From the outset, de Beauvoir presents us with a crucial point of view that;

“one is not born, but rather becomes, a woman”

This is an important key to reading The Second Sex and it in itself reveals a deep complexity to the female experience.

Where we refer to the ‘human’ or ‘man’ there is a general acceptance that the term refers to the whole of humanity. Yet where we speak of ‘woman’ there begins an automatic tendency towards separation in our thinking. The idea of, or experience of woman is set apart and divided from the whole human.

This subtle shift in thinking may barely register upon our conscious minds but the implications of it are profound because from the outset of any discussion regarding her experience ‘woman’ has acquired a position of separation from ‘human’ and according to de Beauvoir, she becomes ‘Other’.

“The advantage man enjoys and which manifest itself from childhood onwards is that his vocation as a human being in no way contradicts his destiny as male […] However, for a woman to accomplish her femininity she is required to be object and prey; […] Renouncing her femininity means renouncing part of her humanity”

De Beauvoir presents many ways in which the problems manifest themselves from early girlhood through schooling into adolescence, further education and on into the adult world full of its professions, relationships and family life. However, the main resulting scenario that de Beauvoir presents is that by attempting to be both herself and be feminine, the woman has had to divide her focus between the expectations or hopes of her personal destiny with those of her pre-determined role as a woman, a role which was not set or defined by her.

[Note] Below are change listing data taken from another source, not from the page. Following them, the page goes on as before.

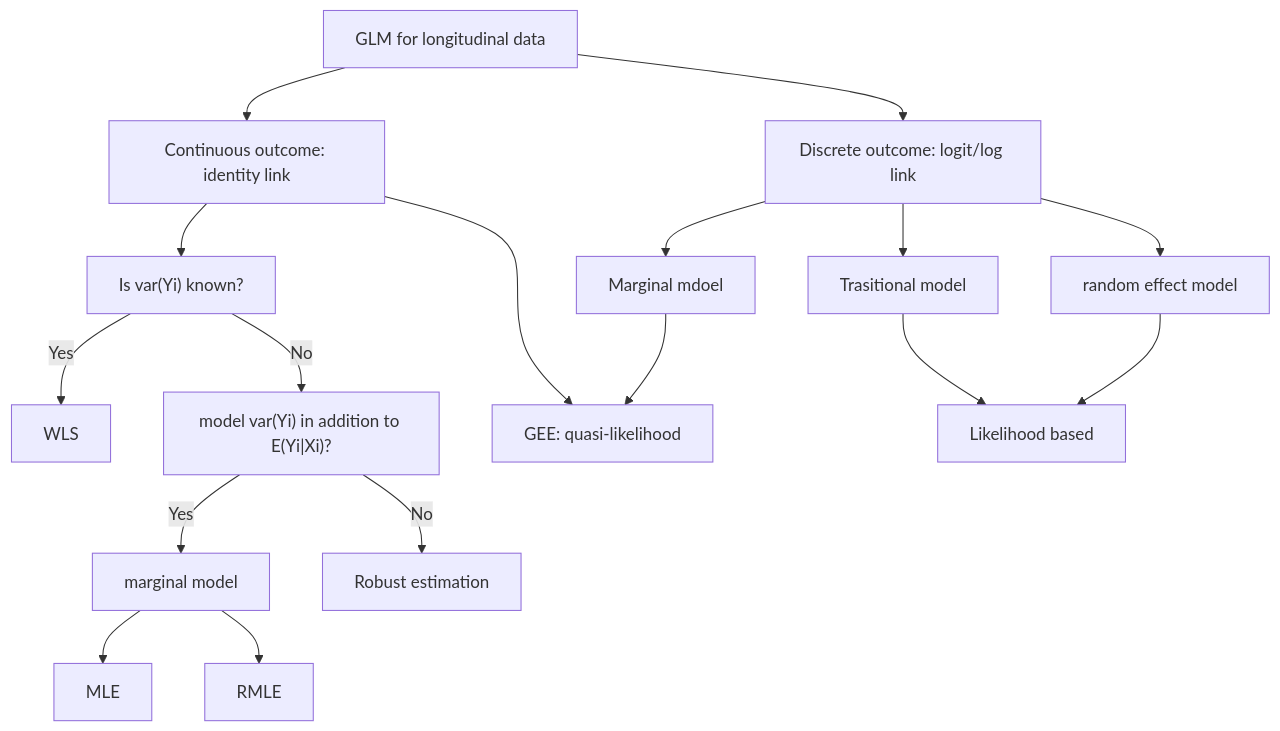
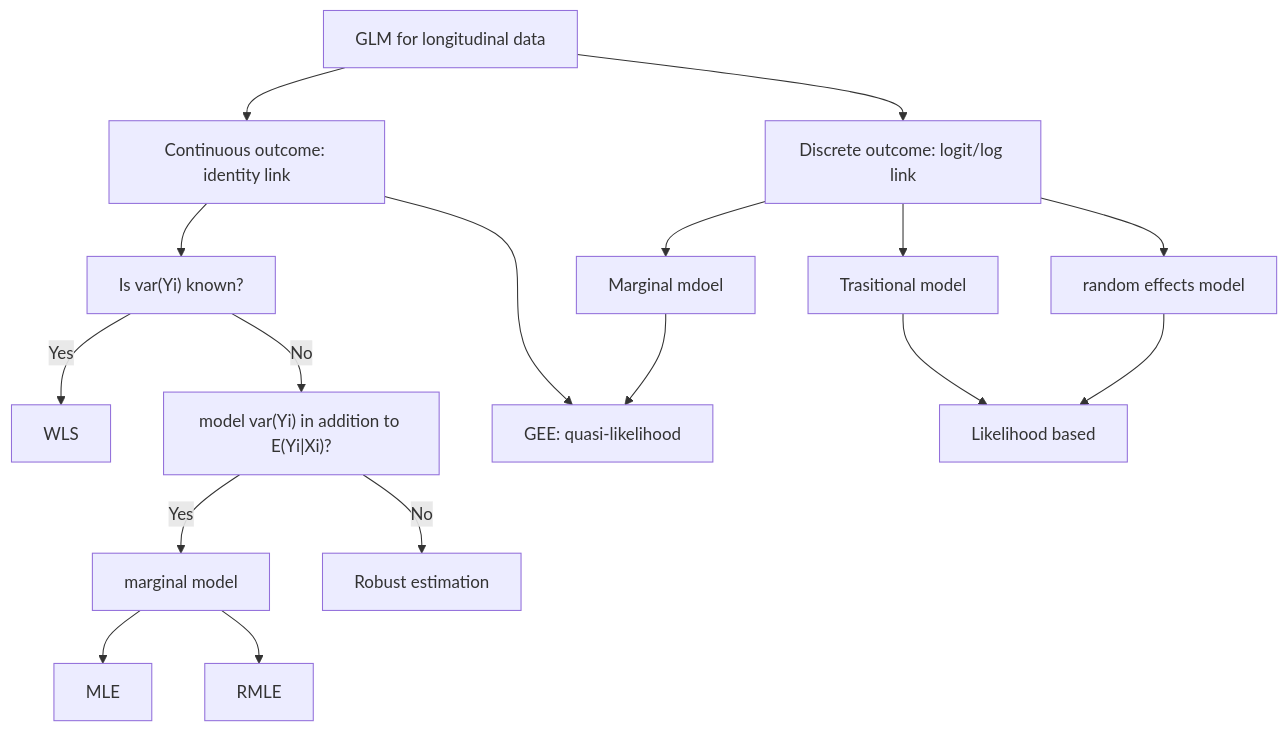
One commit to askming/study_notes changed the diagram in notes/Stats/Note-Correlated Data Analysis.md. Above: the diagram before and after it, drawn with Mermaid. The commit also changed other lines of this file and 1 other file, not shown here.

````diff
--- a/notes/Stats/Note-Correlated Data Analysis.md
+++ b/notes/Stats/Note-Correlated Data Analysis.md
@@ -580,20 +609,20 @@
 ```{mermaid}
 graph TD
 
 a[GLM for longitudinal data] --> b[Continuous outcome: identity link]
 a --> c[Discrete outcome: logit/log link]
 b --> d["Is var(Yi) known?"]
 d -- Yes --> e[WLS]
 d -- No --> f["model var(Yi) in addition to E(Yi|Xi)?"]
 f -- Yes --> g[marginal model]
 g --> g1[MLE]
 g --> g2[RMLE]
 f -- No --> h[Robust estimation]
 c --> i[Marginal mdoel]
 c --> j[Trasitional model]
-c --> k[random effect model]
+c --> k[random effects model]
 i --> i1[GEE: quasi-likelihood]
 j --> l[Likelihood based]
 k --> l
 b --> i1
 ```
````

“The man obeys an imperious necessity: the woman must constantly renew her decision”

It becomes disturbing to consider that nearly half of the human population maybe experiencing separation at such a fundamental level. If we think of how many scientists, engineers, artists, leaders and politicians have potentially not ‘gone for’ their talent or reached for their truest potential the sense of loss for the whole becomes absurd.

“This is the fundamental characteristic of woman: she is the Other at the heart of a whole whose two components are necessary to each other.”

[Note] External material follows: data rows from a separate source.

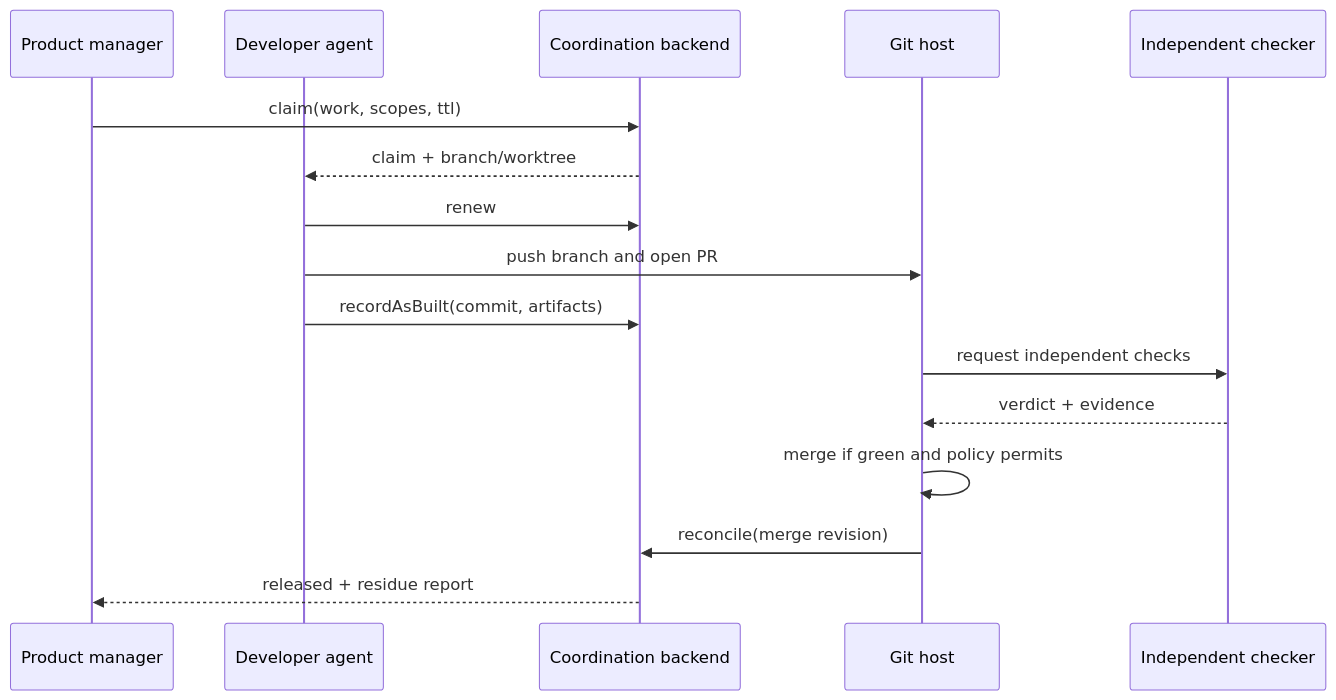
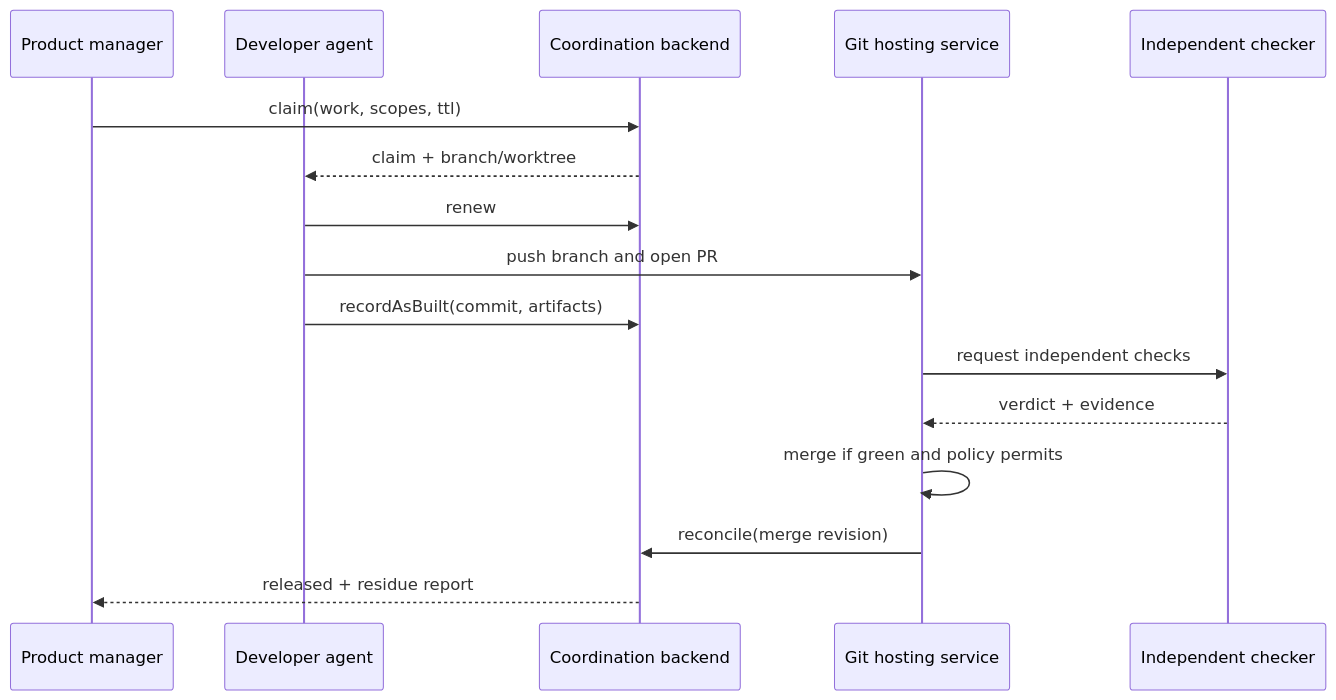
Before and after one commit to passioncode-ai/fabric-agent-contract: the second of 2 diagrams in docs/specification/coordination.md, drawn with Mermaid. The commit also changed 7 other files, not shown here.

````diff
--- a/docs/specification/coordination.md
+++ b/docs/specification/coordination.md
@@ -59,18 +59,18 @@
 ```mermaid
 sequenceDiagram
   participant PM as Product manager
   participant D as Developer agent
   participant C as Coordination backend
-  participant G as Git host
+  participant G as Git hosting service
   participant K as Independent checker
   PM->>C: claim(work, scopes, ttl)
   C-->>D: claim + branch/worktree
   D->>C: renew
   D->>G: push branch and open PR
   D->>C: recordAsBuilt(commit, artifacts)
   G->>K: request independent checks
   K-->>G: verdict + evidence
   G->>G: merge if green and policy permits
   G->>C: reconcile(merge revision)
   C-->>PM: released + residue report
 ```
````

The defeat of this general Otherness becomes not only imperative for women’s development but equally for that of men. The masculine principle needs the feminine principle to be whole within the world in order that it too may know the true potential of its own nature.

Imagine, what tragic piano playing would it be if the left hand thought itself as merely an ornament to the efforts of the right? Or, if the right hand were to become so used to the prominence of its own tune so as to never hear the sound of its balance, it could not know the inherent harmony of its own melody.

In the ancient Chinese Yin-Yang symbol whilst Yin and Yang are distinct, both are formed by each other and with each other held within their centres.

“…it is up to man to make the reign of freedom triumph; to carry off this supreme victory, men and women must among other things and above and beyond their natural differentiations, unequivocally affirm their brotherhood.”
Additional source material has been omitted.